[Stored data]
»»
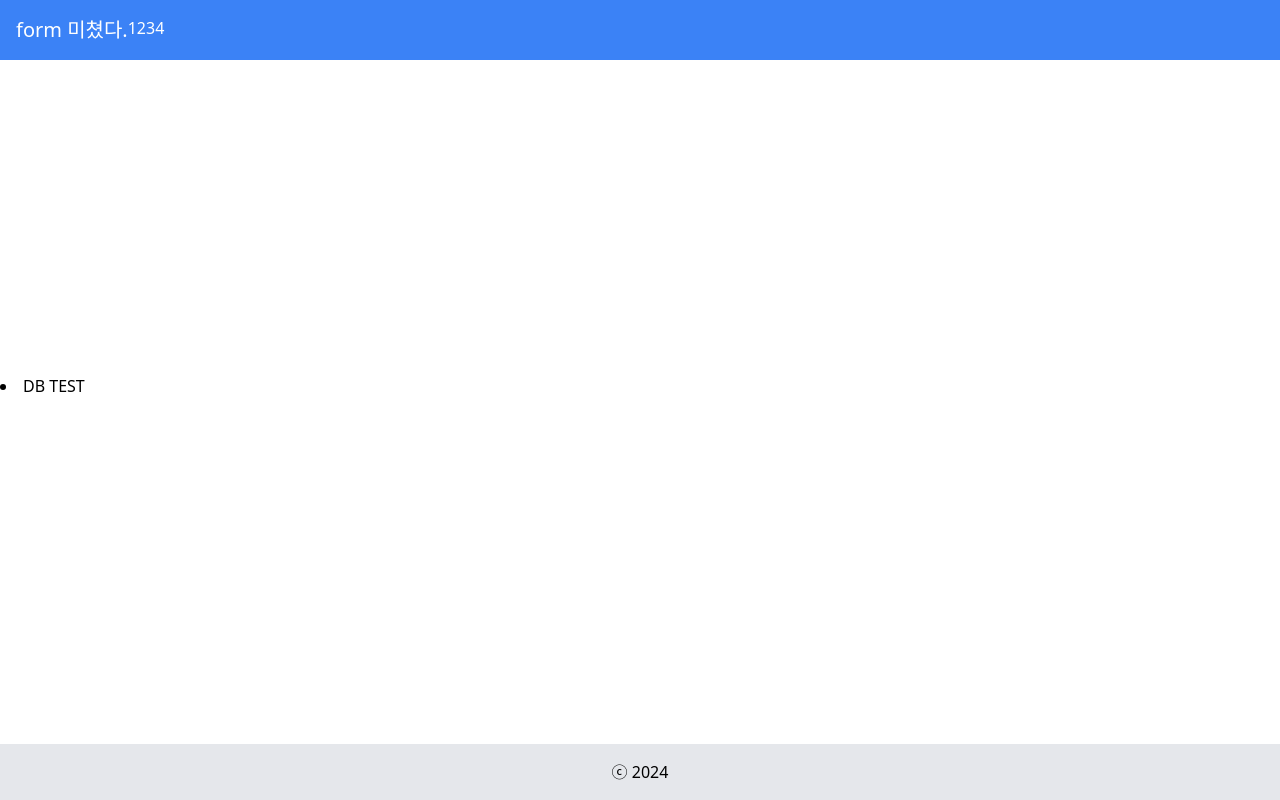
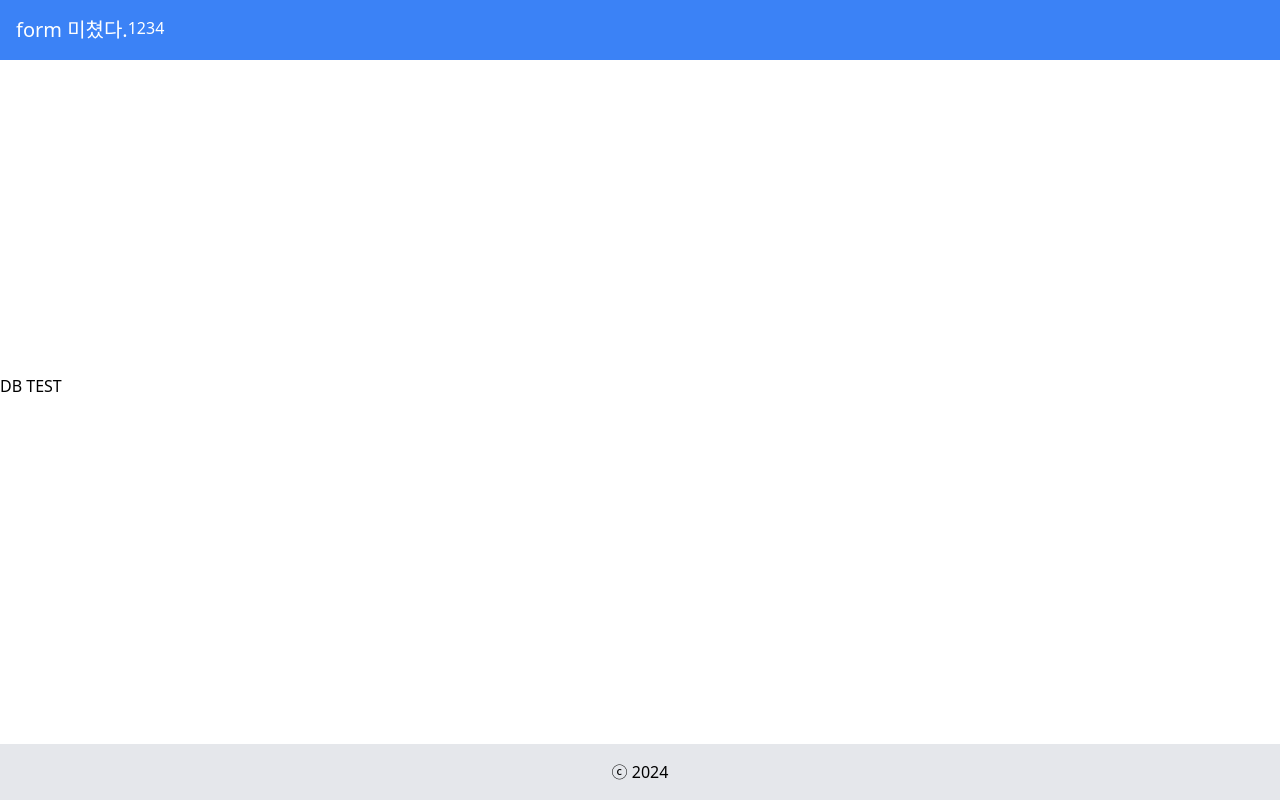
Before and after one commit to KDT-IaaS-Class-One-Group/KDT-IaaS-4team-ERP, a Next.js app: page / in a window 1280 px wide. Built offline with nearby package versions, Linux system fonts and the light colour scheme.

Commit message:
feat: 데이터 백업

```diff
--- a/app/api/data.ts
+++ b/app/api/users.ts
@@ -17,8 +17,8 @@ export default async function handler(
     conn = await pool.getConnection();
     const rows = await conn.query('SELECT * FROM users');
     res.status(200).json(rows);
-  } catch (err) {
-    res.status(500).json({ error: 'Internal Server Error' });
+  } catch (err: any) {
+    res.status(500).json({ error: err.message });
   } finally {
     if (conn) conn.end();
   }
--- a/app/page.tsx
+++ b/app/page.tsx
@@ -3,9 +3,5 @@
 import Link from 'next/link';
 
 export default function Home() {
-  return (
-    <li>
-      <Link href='/api/data'>DB TEST</Link>
-    </li>
-  );
+  return <Link href='/api/users'>DB TEST</Link>;
 }
```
««
* ACTIVITY
Word for word, quote the lines above. Omit the pictures.

* SOLVED EXERCISE
Before and after one commit to KDT-IaaS-Class-One-Group/KDT-IaaS-4team-ERP, a Next.js app: page / in a window 1280 px wide. Built offline with nearby package versions, Linux system fonts and the light colour scheme.

Commit message:
feat: 데이터 백업

```diff
--- a/app/api/data.ts
+++ b/app/api/users.ts
@@ -17,8 +17,8 @@ export default async function handler(
     conn = await pool.getConnection();
     const rows = await conn.query('SELECT * FROM users');
     res.status(200).json(rows);
-  } catch (err) {
-    res.status(500).json({ error: 'Internal Server Error' });
+  } catch (err: any) {
+    res.status(500).json({ error: err.message });
   } finally {
     if (conn) conn.end();
   }
--- a/app/page.tsx
+++ b/app/page.tsx
@@ -3,9 +3,5 @@
 import Link from 'next/link';
 
 export default function Home() {
-  return (
-    <li>
-      <Link href='/api/data'>DB TEST</Link>
-    </li>
-  );
+  return <Link href='/api/users'>DB TEST</Link>;
 }
```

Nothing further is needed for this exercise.